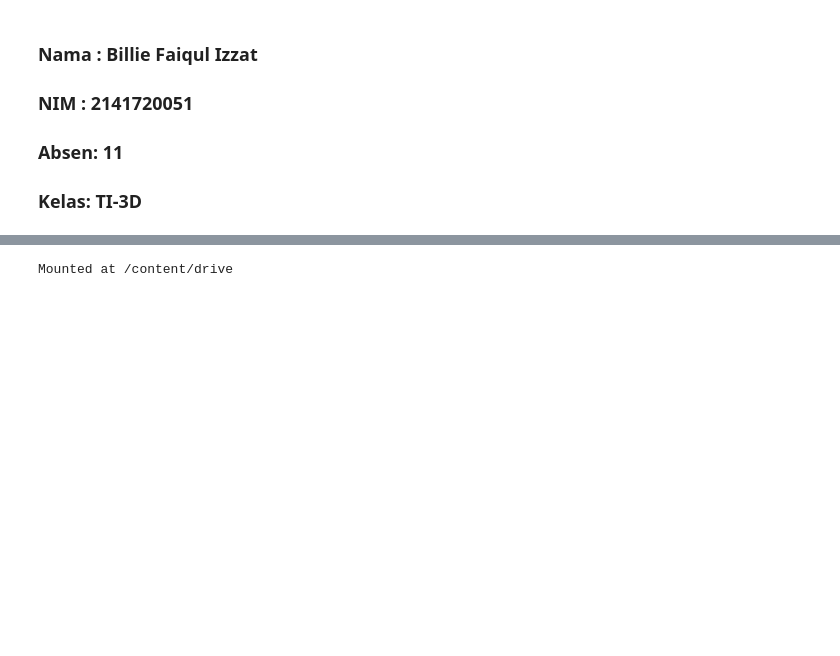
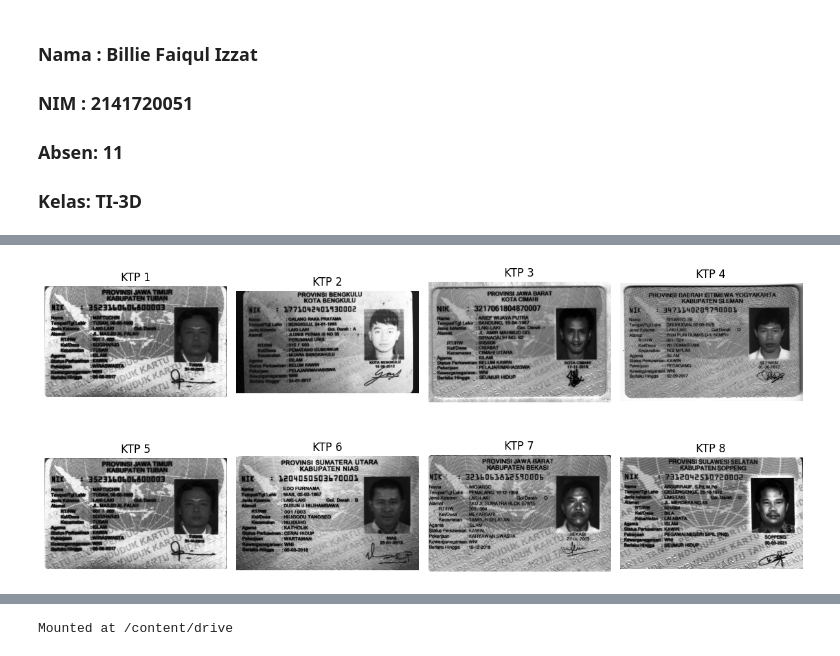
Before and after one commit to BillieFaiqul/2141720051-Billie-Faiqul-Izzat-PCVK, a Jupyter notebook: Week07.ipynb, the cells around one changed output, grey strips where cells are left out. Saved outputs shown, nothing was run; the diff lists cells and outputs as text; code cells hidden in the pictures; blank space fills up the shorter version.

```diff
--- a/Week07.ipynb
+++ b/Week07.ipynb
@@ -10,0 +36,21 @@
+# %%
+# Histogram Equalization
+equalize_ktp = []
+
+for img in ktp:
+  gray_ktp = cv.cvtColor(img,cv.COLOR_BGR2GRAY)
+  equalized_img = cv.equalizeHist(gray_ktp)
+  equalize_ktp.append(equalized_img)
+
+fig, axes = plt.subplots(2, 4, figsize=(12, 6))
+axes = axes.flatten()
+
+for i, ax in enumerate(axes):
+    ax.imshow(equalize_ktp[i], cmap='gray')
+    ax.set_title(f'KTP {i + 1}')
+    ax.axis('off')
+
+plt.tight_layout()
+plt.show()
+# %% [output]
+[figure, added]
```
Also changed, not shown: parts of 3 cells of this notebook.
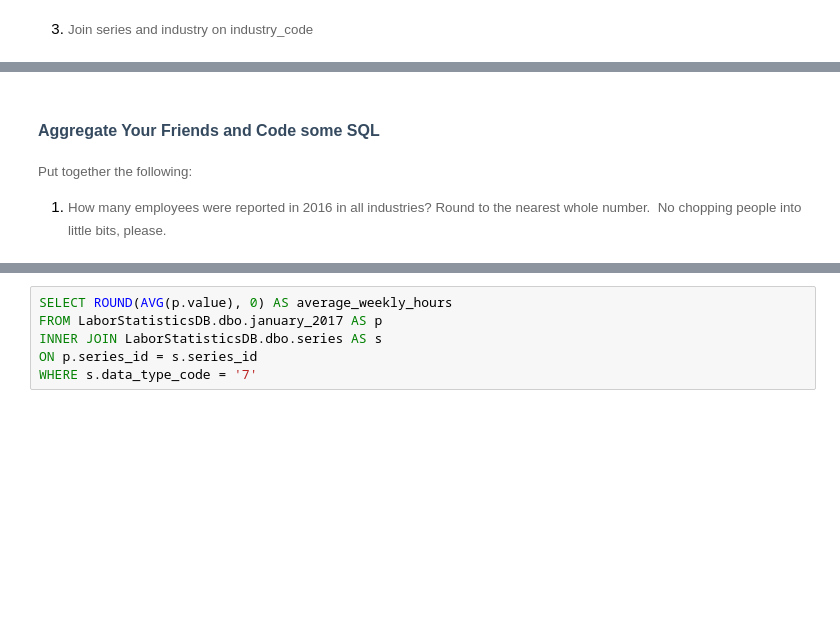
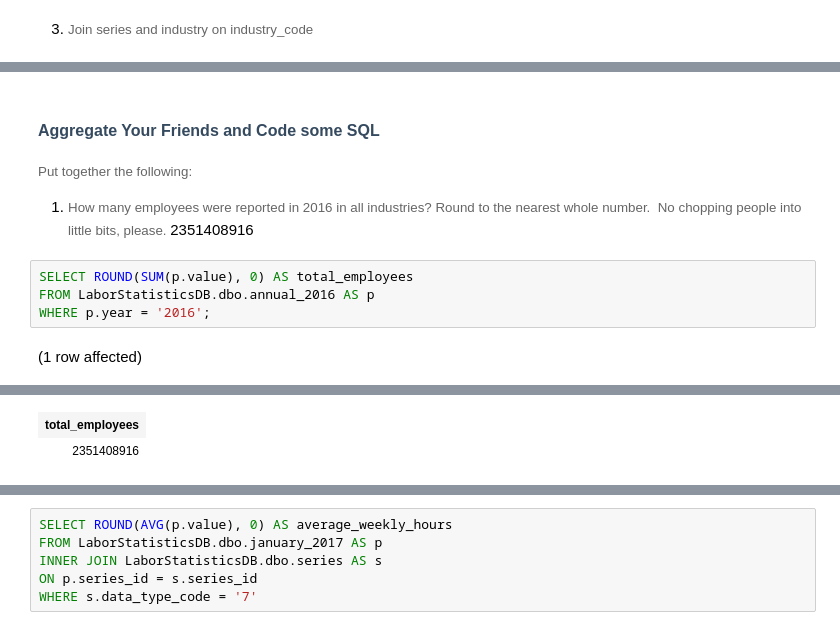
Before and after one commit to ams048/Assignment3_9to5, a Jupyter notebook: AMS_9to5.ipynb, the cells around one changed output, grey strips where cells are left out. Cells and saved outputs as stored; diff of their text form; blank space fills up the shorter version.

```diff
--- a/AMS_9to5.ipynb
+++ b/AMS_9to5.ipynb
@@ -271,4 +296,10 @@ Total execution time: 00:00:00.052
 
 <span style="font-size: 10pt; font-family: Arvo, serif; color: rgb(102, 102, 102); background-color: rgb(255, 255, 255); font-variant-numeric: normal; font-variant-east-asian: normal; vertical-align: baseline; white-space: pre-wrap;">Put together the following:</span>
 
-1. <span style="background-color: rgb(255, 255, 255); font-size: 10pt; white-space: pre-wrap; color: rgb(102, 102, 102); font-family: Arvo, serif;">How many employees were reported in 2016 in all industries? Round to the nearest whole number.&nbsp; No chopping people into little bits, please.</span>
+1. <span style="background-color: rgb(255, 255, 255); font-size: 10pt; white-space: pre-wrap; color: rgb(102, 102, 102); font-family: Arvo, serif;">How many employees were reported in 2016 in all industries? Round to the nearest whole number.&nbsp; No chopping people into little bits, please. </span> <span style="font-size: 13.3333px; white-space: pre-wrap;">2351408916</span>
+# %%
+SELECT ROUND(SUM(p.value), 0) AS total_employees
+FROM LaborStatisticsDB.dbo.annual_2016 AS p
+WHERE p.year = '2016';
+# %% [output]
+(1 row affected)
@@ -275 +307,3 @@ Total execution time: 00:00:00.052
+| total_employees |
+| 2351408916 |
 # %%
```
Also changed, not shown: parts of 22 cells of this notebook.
• • • • • • •
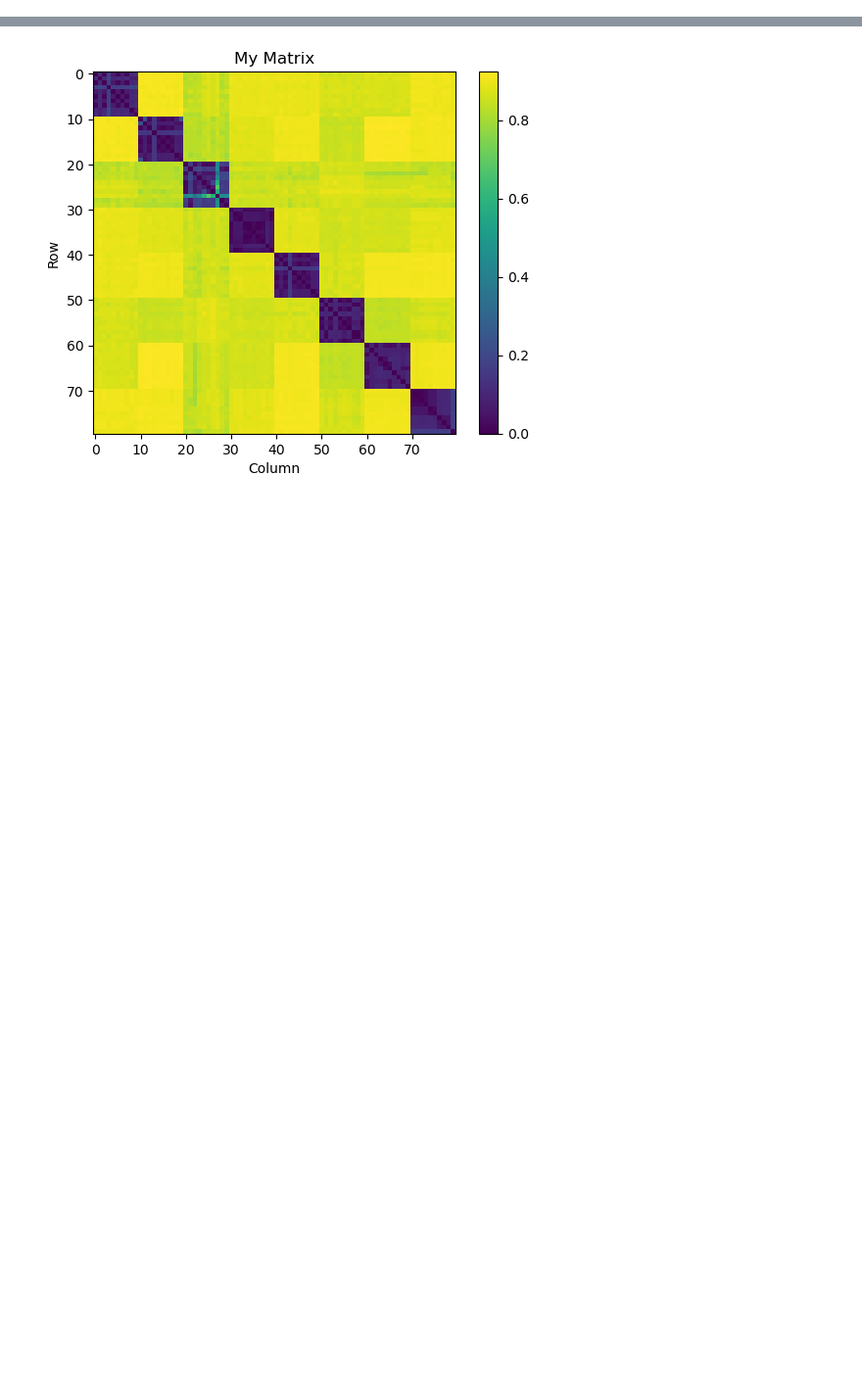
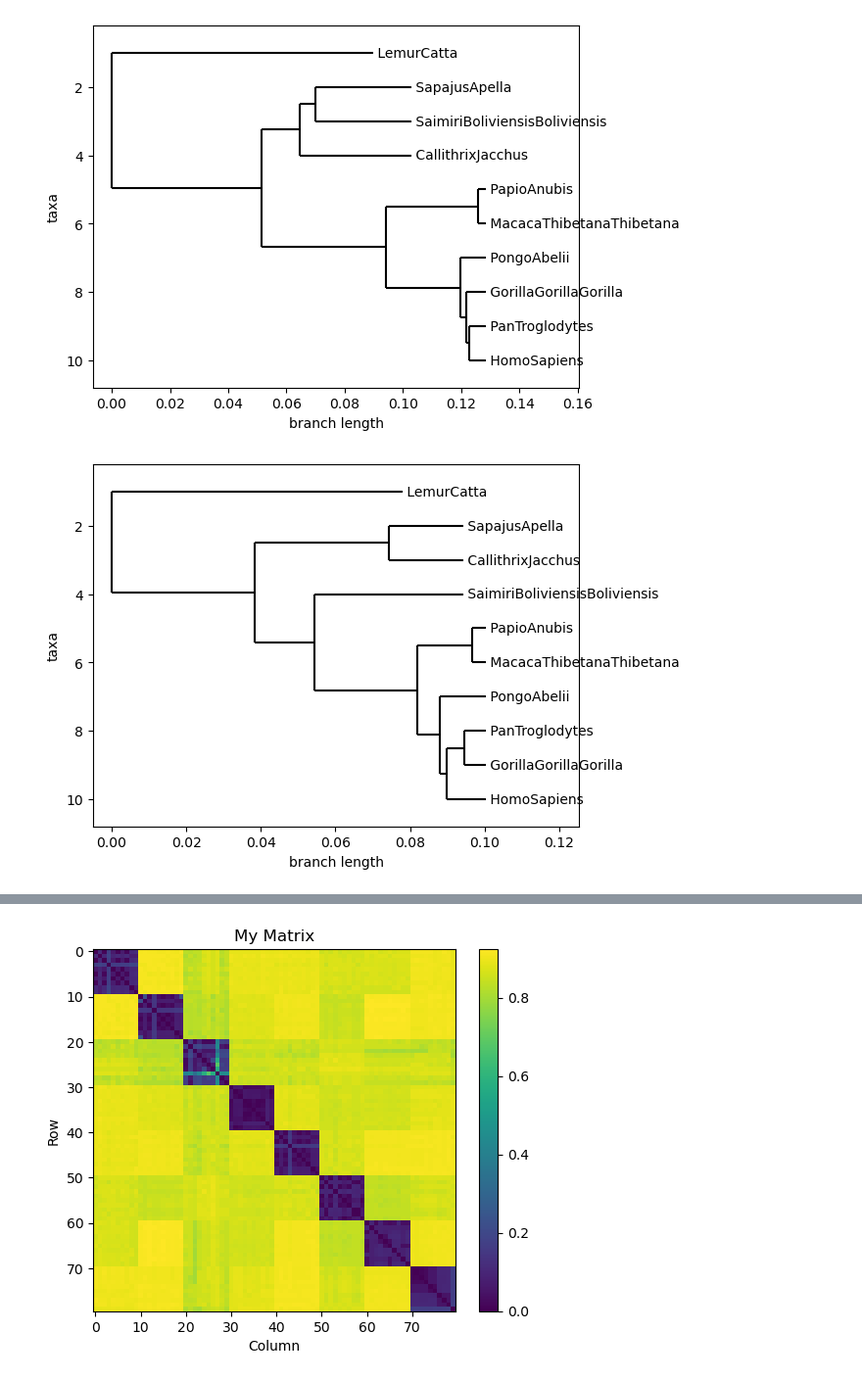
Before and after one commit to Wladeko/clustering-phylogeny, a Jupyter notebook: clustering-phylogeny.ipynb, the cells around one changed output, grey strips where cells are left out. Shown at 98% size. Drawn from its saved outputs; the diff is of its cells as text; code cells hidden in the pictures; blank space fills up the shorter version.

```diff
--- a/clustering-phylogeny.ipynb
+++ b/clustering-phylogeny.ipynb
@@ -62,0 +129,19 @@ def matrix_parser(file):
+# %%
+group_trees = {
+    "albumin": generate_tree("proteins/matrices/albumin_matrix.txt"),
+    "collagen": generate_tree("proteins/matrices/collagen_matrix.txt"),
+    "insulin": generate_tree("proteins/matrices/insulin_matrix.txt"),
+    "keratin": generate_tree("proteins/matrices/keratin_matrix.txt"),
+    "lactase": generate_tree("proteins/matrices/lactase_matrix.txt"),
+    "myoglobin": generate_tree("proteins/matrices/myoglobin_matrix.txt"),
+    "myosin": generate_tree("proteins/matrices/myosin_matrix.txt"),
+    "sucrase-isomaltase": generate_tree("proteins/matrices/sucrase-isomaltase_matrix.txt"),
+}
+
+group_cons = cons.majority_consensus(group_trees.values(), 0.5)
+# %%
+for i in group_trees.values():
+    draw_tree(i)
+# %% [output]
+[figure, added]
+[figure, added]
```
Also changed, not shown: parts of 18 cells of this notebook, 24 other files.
• • • • • • •
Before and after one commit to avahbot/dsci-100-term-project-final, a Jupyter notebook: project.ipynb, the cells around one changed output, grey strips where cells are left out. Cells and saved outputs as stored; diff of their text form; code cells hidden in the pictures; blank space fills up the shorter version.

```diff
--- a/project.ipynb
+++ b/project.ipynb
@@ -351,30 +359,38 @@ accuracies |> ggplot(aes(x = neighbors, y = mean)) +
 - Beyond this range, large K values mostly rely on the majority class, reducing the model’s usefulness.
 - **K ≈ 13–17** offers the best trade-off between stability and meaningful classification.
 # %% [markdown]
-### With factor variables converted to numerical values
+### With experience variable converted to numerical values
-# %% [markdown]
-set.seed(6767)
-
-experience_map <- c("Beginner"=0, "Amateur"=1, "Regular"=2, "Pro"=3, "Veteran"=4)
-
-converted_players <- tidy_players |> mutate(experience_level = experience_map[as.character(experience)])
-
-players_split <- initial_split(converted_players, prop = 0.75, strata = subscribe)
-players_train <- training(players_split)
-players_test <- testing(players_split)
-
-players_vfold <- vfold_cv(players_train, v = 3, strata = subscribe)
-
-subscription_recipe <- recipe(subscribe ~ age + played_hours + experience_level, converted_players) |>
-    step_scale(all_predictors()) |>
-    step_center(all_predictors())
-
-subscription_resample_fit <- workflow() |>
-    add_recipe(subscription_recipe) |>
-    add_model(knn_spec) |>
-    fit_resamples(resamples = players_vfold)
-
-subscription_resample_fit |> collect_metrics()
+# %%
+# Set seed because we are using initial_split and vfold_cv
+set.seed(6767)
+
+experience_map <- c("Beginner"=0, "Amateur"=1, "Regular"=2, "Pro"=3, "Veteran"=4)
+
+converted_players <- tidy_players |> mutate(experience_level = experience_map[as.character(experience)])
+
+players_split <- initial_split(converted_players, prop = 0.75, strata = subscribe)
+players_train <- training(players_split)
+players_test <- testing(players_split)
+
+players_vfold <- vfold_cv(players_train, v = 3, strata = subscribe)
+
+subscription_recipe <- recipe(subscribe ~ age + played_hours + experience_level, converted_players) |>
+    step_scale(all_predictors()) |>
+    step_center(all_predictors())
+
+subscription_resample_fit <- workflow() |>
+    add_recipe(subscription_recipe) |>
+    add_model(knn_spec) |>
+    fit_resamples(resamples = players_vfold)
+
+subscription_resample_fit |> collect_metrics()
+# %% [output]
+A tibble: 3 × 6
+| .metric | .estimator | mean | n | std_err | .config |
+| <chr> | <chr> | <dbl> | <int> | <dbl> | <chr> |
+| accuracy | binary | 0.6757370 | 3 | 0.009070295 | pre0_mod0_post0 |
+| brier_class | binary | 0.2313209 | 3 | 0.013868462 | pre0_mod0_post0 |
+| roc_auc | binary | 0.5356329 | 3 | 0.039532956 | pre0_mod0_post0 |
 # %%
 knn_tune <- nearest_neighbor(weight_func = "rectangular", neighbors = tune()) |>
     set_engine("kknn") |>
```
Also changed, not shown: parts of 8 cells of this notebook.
• • • • • • •
Wherever the string "seed" appears in the entries, copy that line.

-set.seed(6767)
+# Set seed because we are using initial_split and vfold_cv
+set.seed(6767)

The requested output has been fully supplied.